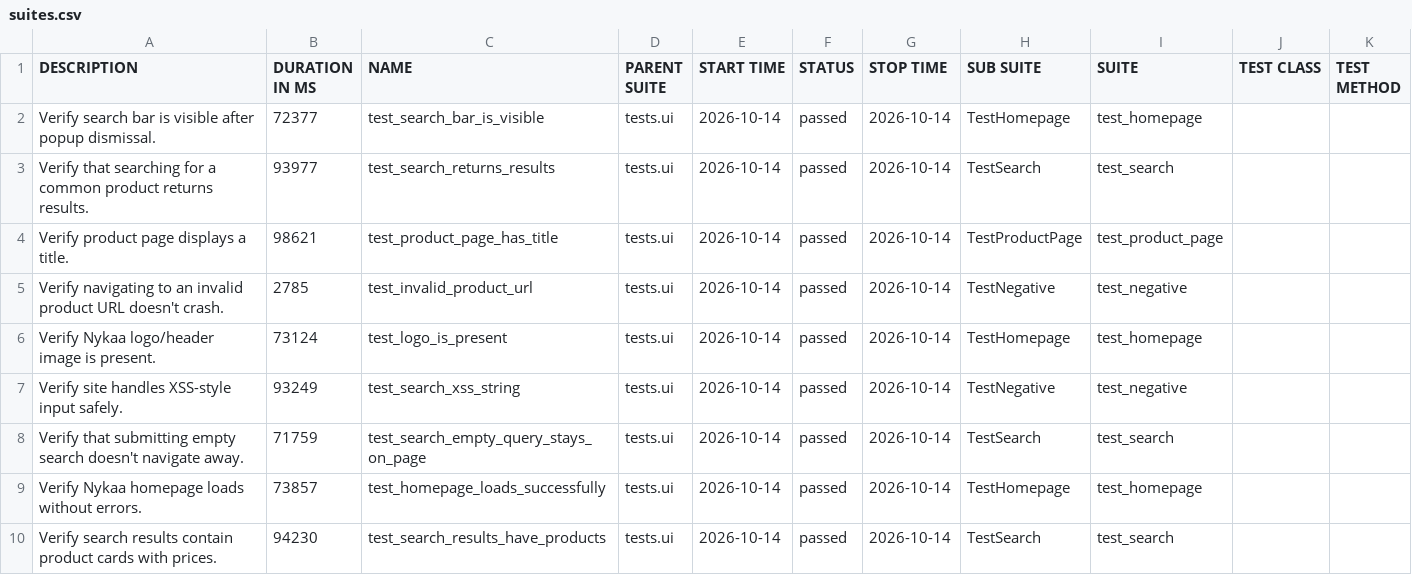
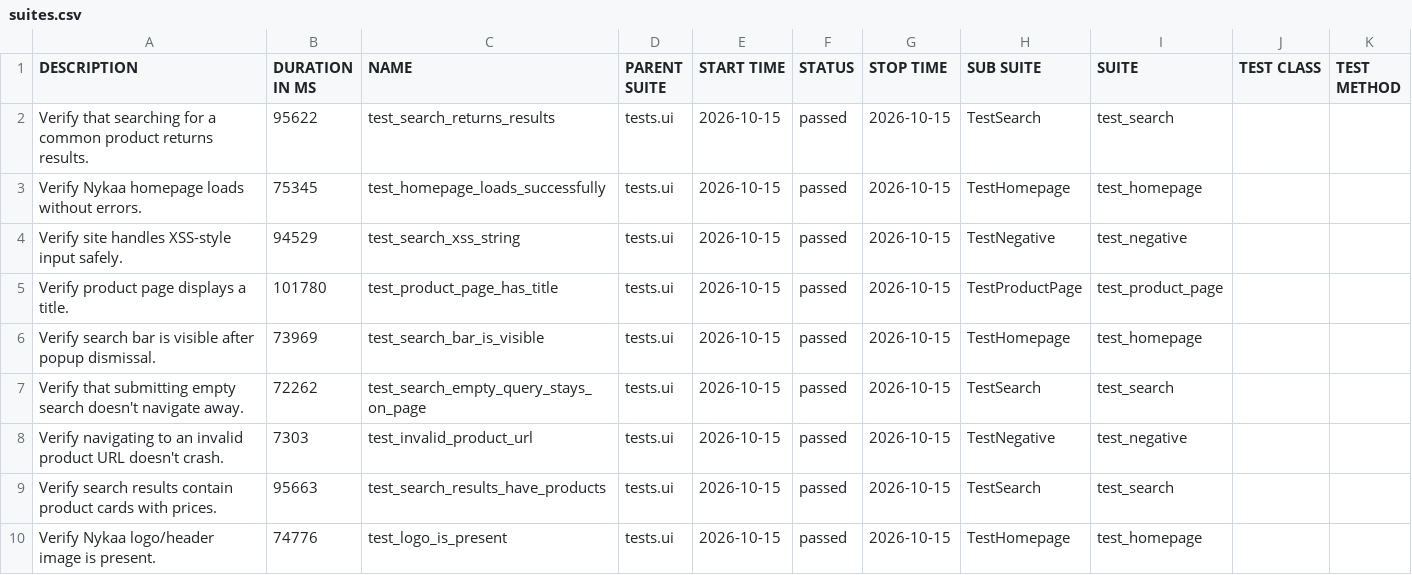
Before and after one commit to Deoli420/automation-framework, a CSV file: allure-report/data/suites.csv, drawn as a sheet.

```diff
--- a/allure-report/data/suites.csv
+++ b/allure-report/data/suites.csv
@@ -1,10 +1,10 @@
 "DESCRIPTION","DURATION IN MS","NAME","PARENT SUITE","START TIME","STATUS","STOP TIME","SUB SUITE","SUITE","TEST CLASS","TEST METHOD"
-"Verify search bar is visible after popup dismissal.","72377","test_search_bar_is_visible","tests.ui","2026-10-14","passed","2026-10-14","TestHomepage","test_homepage","",""
-"Verify that searching for a common product returns results.","93977","test_search_returns_results","tests.ui","2026-10-14","passed","2026-10-14","TestSearch","test_search","",""
-"Verify product page displays a title.","98621","test_product_page_has_title","tests.ui","2026-10-14","passed","2026-10-14","TestProductPage","test_product_page","",""
-"Verify navigating to an invalid product URL doesn't crash.","2785","test_invalid_product_url","tests.ui","2026-10-14","passed","2026-10-14","TestNegative","test_negative","",""
-"Verify Nykaa logo/header image is present.","73124","test_logo_is_present","tests.ui","2026-10-14","passed","2026-10-14","TestHomepage","test_homepage","",""
-"Verify site handles XSS-style input safely.","93249","test_search_xss_string","tests.ui","2026-10-14","passed","2026-10-14","TestNegative","test_negative","",""
-"Verify that submitting empty search doesn't navigate away.","71759","test_search_empty_query_stays_on_page","tests.ui","2026-10-14","passed","2026-10-14","TestSearch","test_search","",""
-"Verify Nykaa homepage loads without errors.","73857","test_homepage_loads_successfully","tests.ui","2026-10-14","passed","2026-10-14","TestHomepage","test_homepage","",""
-"Verify search results contain product cards with prices.","94230","test_search_results_have_products","tests.ui","2026-10-14","passed","2026-10-14","TestSearch","test_search","",""
+"Verify that searching for a common product returns results.","95622","test_search_returns_results","tests.ui","2026-10-15","passed","2026-10-15","TestSearch","test_search","",""
+"Verify Nykaa homepage loads without errors.","75345","test_homepage_loads_successfully","tests.ui","2026-10-15","passed","2026-10-15","TestHomepage","test_homepage","",""
+"Verify site handles XSS-style input safely.","94529","test_search_xss_string","tests.ui","2026-10-15","passed","2026-10-15","TestNegative","test_negative","",""
+"Verify product page displays a title.","101780","test_product_page_has_title","tests.ui","2026-10-15","passed","2026-10-15","TestProductPage","test_product_page","",""
+"Verify search bar is visible after popup dismissal.","73969","test_search_bar_is_visible","tests.ui","2026-10-15","passed","2026-10-15","TestHomepage","test_homepage","",""
+"Verify that submitting empty search doesn't navigate away.","72262","test_search_empty_query_stays_on_page","tests.ui","2026-10-15","passed","2026-10-15","TestSearch","test_search","",""
+"Verify navigating to an invalid product URL doesn't crash.","7303","test_invalid_product_url","tests.ui","2026-10-15","passed","2026-10-15","TestNegative","test_negative","",""
+"Verify search results contain product cards with prices.","95663","test_search_results_have_products","tests.ui","2026-10-15","passed","2026-10-15","TestSearch","test_search","",""
+"Verify Nykaa logo/header image is present.","74776","test_logo_is_present","tests.ui","2026-10-15","passed","2026-10-15","TestHomepage","test_homepage","",""
```
Also changed, not shown: 59 other files.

Work instruction
If a record holds a picture, leave that picture out; retype everything else exactly.

Solution below
Before and after one commit to Deoli420/automation-framework, a CSV file: allure-report/data/suites.csv, drawn as a sheet.

```diff
--- a/allure-report/data/suites.csv
+++ b/allure-report/data/suites.csv
@@ -1,10 +1,10 @@
 "DESCRIPTION","DURATION IN MS","NAME","PARENT SUITE","START TIME","STATUS","STOP TIME","SUB SUITE","SUITE","TEST CLASS","TEST METHOD"
-"Verify search bar is visible after popup dismissal.","72377","test_search_bar_is_visible","tests.ui","2026-10-14","passed","2026-10-14","TestHomepage","test_homepage","",""
-"Verify that searching for a common product returns results.","93977","test_search_returns_results","tests.ui","2026-10-14","passed","2026-10-14","TestSearch","test_search","",""
-"Verify product page displays a title.","98621","test_product_page_has_title","tests.ui","2026-10-14","passed","2026-10-14","TestProductPage","test_product_page","",""
-"Verify navigating to an invalid product URL doesn't crash.","2785","test_invalid_product_url","tests.ui","2026-10-14","passed","2026-10-14","TestNegative","test_negative","",""
-"Verify Nykaa logo/header image is present.","73124","test_logo_is_present","tests.ui","2026-10-14","passed","2026-10-14","TestHomepage","test_homepage","",""
-"Verify site handles XSS-style input safely.","93249","test_search_xss_string","tests.ui","2026-10-14","passed","2026-10-14","TestNegative","test_negative","",""
-"Verify that submitting empty search doesn't navigate away.","71759","test_search_empty_query_stays_on_page","tests.ui","2026-10-14","passed","2026-10-14","TestSearch","test_search","",""
-"Verify Nykaa homepage loads without errors.","73857","test_homepage_loads_successfully","tests.ui","2026-10-14","passed","2026-10-14","TestHomepage","test_homepage","",""
-"Verify search results contain product cards with prices.","94230","test_search_results_have_products","tests.ui","2026-10-14","passed","2026-10-14","TestSearch","test_search","",""
+"Verify that searching for a common product returns results.","95622","test_search_returns_results","tests.ui","2026-10-15","passed","2026-10-15","TestSearch","test_search","",""
+"Verify Nykaa homepage loads without errors.","75345","test_homepage_loads_successfully","tests.ui","2026-10-15","passed","2026-10-15","TestHomepage","test_homepage","",""
+"Verify site handles XSS-style input safely.","94529","test_search_xss_string","tests.ui","2026-10-15","passed","2026-10-15","TestNegative","test_negative","",""
+"Verify product page displays a title.","101780","test_product_page_has_title","tests.ui","2026-10-15","passed","2026-10-15","TestProductPage","test_product_page","",""
+"Verify search bar is visible after popup dismissal.","73969","test_search_bar_is_visible","tests.ui","2026-10-15","passed","2026-10-15","TestHomepage","test_homepage","",""
+"Verify that submitting empty search doesn't navigate away.","72262","test_search_empty_query_stays_on_page","tests.ui","2026-10-15","passed","2026-10-15","TestSearch","test_search","",""
+"Verify navigating to an invalid product URL doesn't crash.","7303","test_invalid_product_url","tests.ui","2026-10-15","passed","2026-10-15","TestNegative","test_negative","",""
+"Verify search results contain product cards with prices.","95663","test_search_results_have_products","tests.ui","2026-10-15","passed","2026-10-15","TestSearch","test_search","",""
+"Verify Nykaa logo/header image is present.","74776","test_logo_is_present","tests.ui","2026-10-15","passed","2026-10-15","TestHomepage","test_homepage","",""
```
Also changed, not shown: 59 other files.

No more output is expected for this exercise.